* EXERCISE
Gather the lines below that include the string "scroll", copying each in full.
**** DATA RECORDS
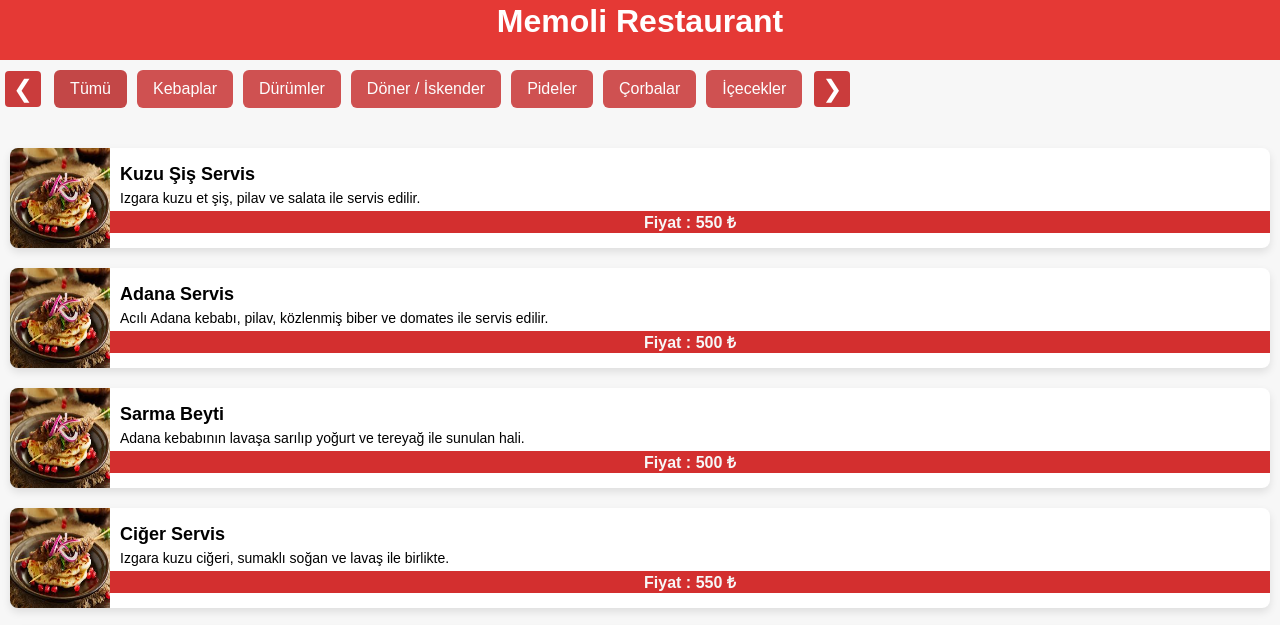
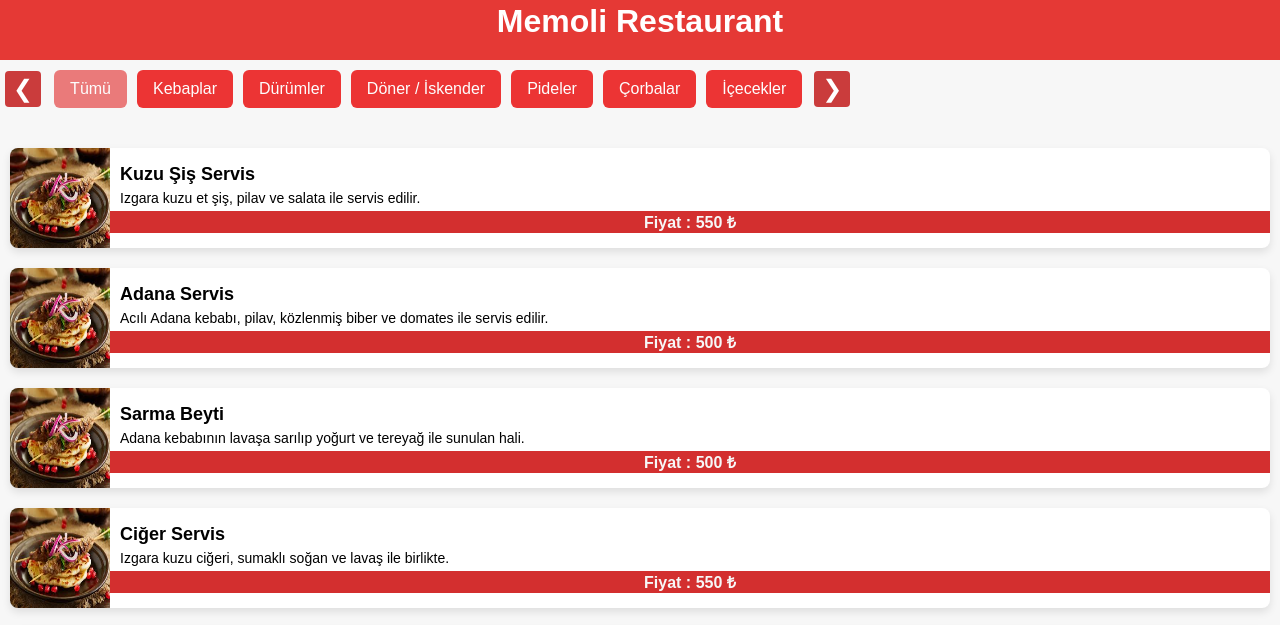
Before and after one commit to Omerfrat/kibris-kebabci, a plain HTML site: page menu.html in a window 1280 px wide. In both pictures the pointer is over the button "Tümü". Shown: the part 171-796 px from the top of the page. Drawn offline with Linux system fonts and the light colour scheme.

```diff
--- a/assets/style/styles.css
+++ b/assets/style/styles.css
@@ -42,7 +42,7 @@ main {
   scroll-snap-align: start;
   padding: 10px 16px;
   font-size: 1rem;
-  background-color: #c62828;
+  background-color: #ea0404;
   color: white;
   border-radius: 6px;
   cursor: pointer;
@@ -50,7 +50,8 @@ main {
 }
 
 #category-selection.category-scroll button:hover {
-  background-color: #b71c1c;
+  background-color: #e75c5c;
+  color: #ffffff;
 }
 
 .category-wrapper {
```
********
* RESULT FOR THIS TASK
   scroll-snap-align: start;
 #category-selection.category-scroll button:hover {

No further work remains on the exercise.